Much Ado About Decoupling: Evaluating the Environmental Impact of Recent European Union Agricultural Reform
42 Pages Posted: 15 Apr 2007
The overall purpose of this Note is to fully evaluate the June 2003 reforms to the European Union's Common Agricultural Policy (CAP) which have been hailed as revolutionary. My overall thesis is that while the 2003 reforms are significant, most of the change thus far has been purely ideological. As a result, additional efforts will be necessary to fully alleviate the environmental damages associated with fifty years of ill-considered European Union agricultural policy.
In my Note, I first address the environmental harms caused by direct producer support, or those payments to farmers encouraging production in select commodities. Such payments distort market signals and give farmers incentive to overproduce in these areas in far excess of market demand. The environmental impacts of this policy have been appalling as even the most marginal land, not suitable for cropping under a market system, has been thrust into production under this "coupled" system. As a result, the benign farming techniques of the past have been abandoned and sensitive habitat has been destroyed in an effort to obtain farm subsidy payments.
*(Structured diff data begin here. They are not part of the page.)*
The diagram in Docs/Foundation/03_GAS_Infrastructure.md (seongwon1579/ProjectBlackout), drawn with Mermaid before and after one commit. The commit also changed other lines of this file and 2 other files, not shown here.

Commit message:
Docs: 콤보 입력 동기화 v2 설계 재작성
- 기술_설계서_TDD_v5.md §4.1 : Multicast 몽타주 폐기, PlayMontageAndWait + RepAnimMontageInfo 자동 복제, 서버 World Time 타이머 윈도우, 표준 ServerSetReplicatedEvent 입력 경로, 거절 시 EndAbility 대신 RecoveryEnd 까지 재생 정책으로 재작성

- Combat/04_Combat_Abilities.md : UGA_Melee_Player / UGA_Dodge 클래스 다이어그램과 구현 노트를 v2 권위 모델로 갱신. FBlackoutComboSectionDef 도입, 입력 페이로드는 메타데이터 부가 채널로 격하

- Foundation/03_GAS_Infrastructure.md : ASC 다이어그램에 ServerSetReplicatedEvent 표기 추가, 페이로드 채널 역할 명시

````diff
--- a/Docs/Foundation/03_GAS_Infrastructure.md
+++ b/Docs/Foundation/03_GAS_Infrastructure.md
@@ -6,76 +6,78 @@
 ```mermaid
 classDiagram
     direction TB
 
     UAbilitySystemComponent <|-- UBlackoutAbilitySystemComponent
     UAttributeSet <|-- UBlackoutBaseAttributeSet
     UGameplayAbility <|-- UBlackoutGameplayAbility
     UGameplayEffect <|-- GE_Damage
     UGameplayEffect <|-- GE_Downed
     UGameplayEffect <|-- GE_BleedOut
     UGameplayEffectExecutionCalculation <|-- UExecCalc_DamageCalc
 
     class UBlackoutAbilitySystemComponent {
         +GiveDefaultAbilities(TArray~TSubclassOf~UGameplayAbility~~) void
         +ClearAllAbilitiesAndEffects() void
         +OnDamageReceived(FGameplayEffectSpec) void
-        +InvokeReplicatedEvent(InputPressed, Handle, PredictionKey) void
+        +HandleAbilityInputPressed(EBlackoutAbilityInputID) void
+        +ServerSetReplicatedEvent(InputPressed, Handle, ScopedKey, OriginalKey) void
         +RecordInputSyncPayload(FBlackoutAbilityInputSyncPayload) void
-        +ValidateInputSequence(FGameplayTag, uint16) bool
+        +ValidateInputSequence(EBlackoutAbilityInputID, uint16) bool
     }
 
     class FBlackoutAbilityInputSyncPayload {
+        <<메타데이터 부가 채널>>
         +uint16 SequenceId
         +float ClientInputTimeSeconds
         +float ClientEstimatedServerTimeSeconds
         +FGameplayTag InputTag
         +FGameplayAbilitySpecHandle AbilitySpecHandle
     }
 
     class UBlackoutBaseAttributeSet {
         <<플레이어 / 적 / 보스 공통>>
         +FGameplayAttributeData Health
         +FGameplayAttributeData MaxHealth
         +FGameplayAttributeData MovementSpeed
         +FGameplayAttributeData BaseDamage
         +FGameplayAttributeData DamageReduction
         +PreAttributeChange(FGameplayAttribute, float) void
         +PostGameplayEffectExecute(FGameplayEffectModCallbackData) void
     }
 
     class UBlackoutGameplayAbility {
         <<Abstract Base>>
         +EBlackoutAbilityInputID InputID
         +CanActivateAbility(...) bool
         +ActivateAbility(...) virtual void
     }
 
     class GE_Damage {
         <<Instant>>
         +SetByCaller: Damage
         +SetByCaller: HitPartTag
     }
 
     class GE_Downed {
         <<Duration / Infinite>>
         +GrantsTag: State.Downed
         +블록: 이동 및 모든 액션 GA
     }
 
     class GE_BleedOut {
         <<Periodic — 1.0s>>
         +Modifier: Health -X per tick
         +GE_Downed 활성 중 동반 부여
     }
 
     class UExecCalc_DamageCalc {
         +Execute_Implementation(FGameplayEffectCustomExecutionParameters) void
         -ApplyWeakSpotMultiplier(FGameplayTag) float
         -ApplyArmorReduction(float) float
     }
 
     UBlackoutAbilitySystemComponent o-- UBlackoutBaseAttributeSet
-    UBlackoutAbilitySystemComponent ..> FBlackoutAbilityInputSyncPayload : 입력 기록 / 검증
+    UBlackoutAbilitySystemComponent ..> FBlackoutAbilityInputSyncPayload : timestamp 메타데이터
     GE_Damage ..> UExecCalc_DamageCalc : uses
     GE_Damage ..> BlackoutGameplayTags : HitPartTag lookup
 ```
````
My Note evaluates the 2003 reforms, uses the United Kingdom as an example of a nation focused on promoting reform, and concludes by examining the beginnings of a shift toward rural development as the focus on European agricultural policy and the potential environmental gains that could be obtained through a widespread adoption of these principles or objectives. Rural development, which the 2003 reforms seek to promote, could truly provide the revolutionary policy breakthrough sought by agricultural planners.
Keywords: Agricultural Law, Rural Development, European Union, Environmental Law, Land Stewardship, Green Payments
JEL Classification: K33, K32
Suggested Citation: Suggested Citation